The People (London, England)


By Louise Oswald
When passionate Mr Rochester finally snares his bride in Charlotte Bronte's Jane Eyre, there won't be a dry eye among TV viewers.
Actor Ciaran Hinds wrings every last romantic drop out of the touching scene. The handsome Belfast-born star of Jane Eyre, which hits Ulster screens next Sunday, has made a career from playing the gallant, vulnerable hero in period dramas like Ivanhoe and Persuasion.

But off screen there's no room for the gooey, sentimental parts that are earning him a reputation as a heart-throb. Ciaran admits that when it comes to love and romance he's "as cynical as hell". He says: "I just seem to have one of those faces.
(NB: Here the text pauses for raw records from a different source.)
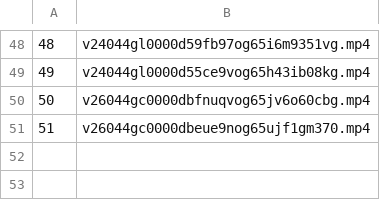
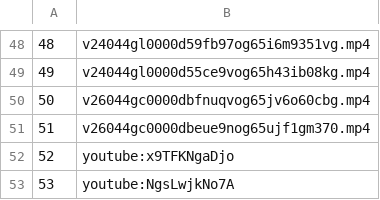
Before and after one commit to user123kkk/new-projekt, a CSV file: quellen/index.csv, drawn as a sheet; only a part is shown, gaps mark what is left out; the diff names each change by its address in the sheet, - before the commit and + after, or states it on an @@ line.

```diff
--- a/quellen/index.csv
+++ b/quellen/index.csv
+row 52: 52 | youtube:x9TFKNgaDjo
+row 53: 53 | youtube:NgsLwjkNo7A
```
Also changed, not shown: 1 other file.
Plus being 6ft 2in and dark, I get the costume roles. "But to be honest, nothing annoys me more than a happy ending.
`I'm not keen on getting married' "I can't stand it when I read stories or watch movies where people get married and live happily ever after. "That's rubbish. That's not real life. I hate the commercialism of love. "Valentine's Day is just a money-making exercise. You don't need some department store to tell you whether you love someone or not.
"Cliched romantic things like huge red balloons and tons of roses are so uninspiring. "It's like someone hasn't really cared enough to think of something original. "And I hate that. My idea of romance is a long, soft walk really".

And after 10 years with his actress lover Helene Patarot, the mother of his five-year-old daughter Aoife, he has no plans to get married. "My mum and dad had a very happy marriage. I suppose I've got a good example to go on but I'm not keen on wedding vows myself. "I've got friends who said I Do and then it all goes horribly wrong, they split up and divorce. "I don't see the point of getting married." "Helene is very disparaging about my romantic lead work." "She says, `Oh yeah. You can be pretend and be all heart-throb like on screen. But why don't you bring all that home with you to South London?'."

Fame is another thorn in his side. Born and raised in Belfast, the fiercely- private star spent 20 years performing in regional theatres in Ireland and Scotland before landing three huge TV roles.
Ciaran, now 43, says: "I appeared in Catherine Cookson's The Man Who Cried, in the BBC wartime drama Seaforth and as Brian Keenan in ITV's Hostages. Those parts snowballed and suddenly I had a real taste of fame." "I can't say I liked people doing double-takes on me in the street and complete strangers insisting I know them or they know me."

Ciaran experienced the sour side of celebrity just after he filmed his most harrowing role, that of twisted paedophile Edward Parker Jones in Prime Suspect 3.
He said: "I took my daughter Aoife to a swimming pool. The sun was out, it was lovely. "Suddenly I could feel some malicious looks. This guy, who I didn't know from Adam, was giving me daggers. "Aoife was splashing about in the pool and I was laughing and playing with her, trying to ignore the increasing hostility from this man. Finally he came over to me and said, `I don't think you should be doing that. You know, hanging around with a little girl at a public swimming pool'. He went off, shaking his head." "I was shocked. As an actor you sometimes forget that people watching the show only know you as your character."

His portrayal of Mr Rochester is compelling, especially the on-screen chemistry with strong, principled Jane Eyre, played by Band Of Gold star Samantha Morton. They had only known each other for three days before filming but Ciaran said: "There was immediately a great understanding between us and we were able to make the scenes of anguish and passion as natural as possible. "Rochester is a selfish, arrogant, haughty and driven man. And somehow that appeals."